Returning to the scene of the vocation, the Evangelist tells us that, when Jesus sees Nathanael approaching him, he exclaims: "Behold, an Israelite indeed, in whom there is no guile!" (Jn 1, 47). This is a eulogy that recalls the text of a Psalm: "Blessed is the man... in whose spirit there is no deceit" (Ps 32, 2), but provokes the curiosity of Nathanael who replies in amazement: "How do you know me?" (Jn 1, 48). Jesus' response is not immediately comprehensible. He says: "Before Philip called you, I saw you when you were under the fig tree" (Jn 1, 48). We do not know what had happened under this fig tree. It is evident that this was a decisive moment in Nathanael's life. He feels touched in his heart by Jesus' words, he feels understood and he understands: this man knows everything about me, He knows and understands the road of life, this man I can really trust.

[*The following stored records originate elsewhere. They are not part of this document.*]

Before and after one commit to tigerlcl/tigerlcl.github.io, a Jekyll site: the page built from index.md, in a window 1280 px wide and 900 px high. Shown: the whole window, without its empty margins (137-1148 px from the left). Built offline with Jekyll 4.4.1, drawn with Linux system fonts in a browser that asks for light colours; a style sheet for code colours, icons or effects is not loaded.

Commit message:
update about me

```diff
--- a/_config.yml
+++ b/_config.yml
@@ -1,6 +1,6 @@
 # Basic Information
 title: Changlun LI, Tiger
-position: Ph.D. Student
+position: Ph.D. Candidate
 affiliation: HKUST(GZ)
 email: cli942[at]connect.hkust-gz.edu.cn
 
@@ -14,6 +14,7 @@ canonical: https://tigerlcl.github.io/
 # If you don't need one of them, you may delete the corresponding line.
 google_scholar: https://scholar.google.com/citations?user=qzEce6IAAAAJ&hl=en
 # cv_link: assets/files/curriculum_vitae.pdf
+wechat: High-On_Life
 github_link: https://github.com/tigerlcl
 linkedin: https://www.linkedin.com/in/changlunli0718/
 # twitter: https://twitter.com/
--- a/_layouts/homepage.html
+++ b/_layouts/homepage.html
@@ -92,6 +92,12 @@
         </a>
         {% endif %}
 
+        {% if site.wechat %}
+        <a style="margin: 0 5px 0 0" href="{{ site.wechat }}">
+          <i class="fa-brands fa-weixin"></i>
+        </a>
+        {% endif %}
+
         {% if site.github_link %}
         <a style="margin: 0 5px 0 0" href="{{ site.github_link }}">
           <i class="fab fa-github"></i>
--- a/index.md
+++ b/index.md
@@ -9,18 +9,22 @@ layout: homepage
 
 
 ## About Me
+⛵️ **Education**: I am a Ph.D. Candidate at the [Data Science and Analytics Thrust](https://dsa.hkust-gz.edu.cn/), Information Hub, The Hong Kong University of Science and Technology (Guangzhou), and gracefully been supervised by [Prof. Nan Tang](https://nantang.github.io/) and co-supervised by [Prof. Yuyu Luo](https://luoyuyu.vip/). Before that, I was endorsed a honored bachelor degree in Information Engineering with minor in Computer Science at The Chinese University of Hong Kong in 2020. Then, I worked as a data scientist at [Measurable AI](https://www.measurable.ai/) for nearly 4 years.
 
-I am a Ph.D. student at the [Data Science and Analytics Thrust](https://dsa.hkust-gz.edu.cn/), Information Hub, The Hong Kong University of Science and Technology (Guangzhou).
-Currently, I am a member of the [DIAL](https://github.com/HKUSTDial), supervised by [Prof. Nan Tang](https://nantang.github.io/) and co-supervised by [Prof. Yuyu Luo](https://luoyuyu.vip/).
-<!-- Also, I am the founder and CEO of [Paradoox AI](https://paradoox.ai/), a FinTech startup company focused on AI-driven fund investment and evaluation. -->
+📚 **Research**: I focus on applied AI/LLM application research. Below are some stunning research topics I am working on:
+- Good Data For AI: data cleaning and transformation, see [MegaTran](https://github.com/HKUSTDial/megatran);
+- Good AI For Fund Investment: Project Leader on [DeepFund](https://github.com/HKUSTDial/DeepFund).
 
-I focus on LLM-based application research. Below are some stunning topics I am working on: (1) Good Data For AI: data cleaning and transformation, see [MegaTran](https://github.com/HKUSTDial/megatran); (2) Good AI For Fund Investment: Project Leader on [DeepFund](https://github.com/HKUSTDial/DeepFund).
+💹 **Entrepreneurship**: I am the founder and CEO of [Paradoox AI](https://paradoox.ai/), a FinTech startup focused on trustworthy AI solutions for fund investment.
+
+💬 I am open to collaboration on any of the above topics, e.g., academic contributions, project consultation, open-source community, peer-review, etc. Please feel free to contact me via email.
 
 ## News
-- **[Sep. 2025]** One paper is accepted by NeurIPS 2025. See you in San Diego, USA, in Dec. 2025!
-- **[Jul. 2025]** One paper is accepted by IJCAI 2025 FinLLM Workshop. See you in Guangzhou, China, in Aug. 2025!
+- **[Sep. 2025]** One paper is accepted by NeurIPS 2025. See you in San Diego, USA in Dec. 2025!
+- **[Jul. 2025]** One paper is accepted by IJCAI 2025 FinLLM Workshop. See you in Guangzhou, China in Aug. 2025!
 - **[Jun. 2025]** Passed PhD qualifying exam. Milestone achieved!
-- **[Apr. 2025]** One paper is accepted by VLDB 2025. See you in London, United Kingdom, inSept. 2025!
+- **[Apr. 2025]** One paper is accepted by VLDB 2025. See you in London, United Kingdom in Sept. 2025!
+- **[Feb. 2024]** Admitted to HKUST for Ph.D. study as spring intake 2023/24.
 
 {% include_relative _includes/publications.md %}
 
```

And so he answers with a clear and beautiful confession of faith, saying: "Rabbi, you are the Son of God, you are the King of Israel" (Jn 1, 49). In this is delivered a first, important step on the journey of attachment to Jesus. Nathanael's words shed light on a twofold, complementary aspect of Jesus' identity: He is recognized both in his special relationship with God the Father, of whom he is the Only-begotten Son, and in his relationship with the people of Israel, of whom he is the declared King, precisely the description of the awaited Messiah. We must never lose sight of either one or other of these two components, because if we only proclaim Jesus' heavenly dimension we risk making him an ethereal and evanescent being, and if, on the contrary, we recognize only his concrete location in history, we end up by neglecting the divine dimension that properly qualifies him.

We do not have precise information about the subsequent apostolic activity of Bartholomew-Nathanael. According to information reported by the historian Eusebius in the 4th century, a certain Pantaenus found signs of Bartholomew's presence even in India (cf Hist Eccl V, 10, 3). In later tradition, starting from the Middle Ages, the account of his death by flaying prevailed, which then became very popular. Think of the famous scene of the Last Judgment in the Sistine Chapel, in which Michelangelo painted St Bartholomew holding his own skin in his left hand, on which the artist left his self-portrait. His relics are venerated here in Rome in the Church dedicated to him on the Tiber Island, where it is said they were brought by the German Emperor Otto III in the year 983. To conclude, we can say that, despite the scarcity of information about him, the figure of St Bartholomew remains before us to tell us that attachment to Jesus can be lived and witnessed to without the accomplishment of sensational works. It is Jesus himself, to whom each one of us is called to consecrate our own life and death, who is and remains extraordinary."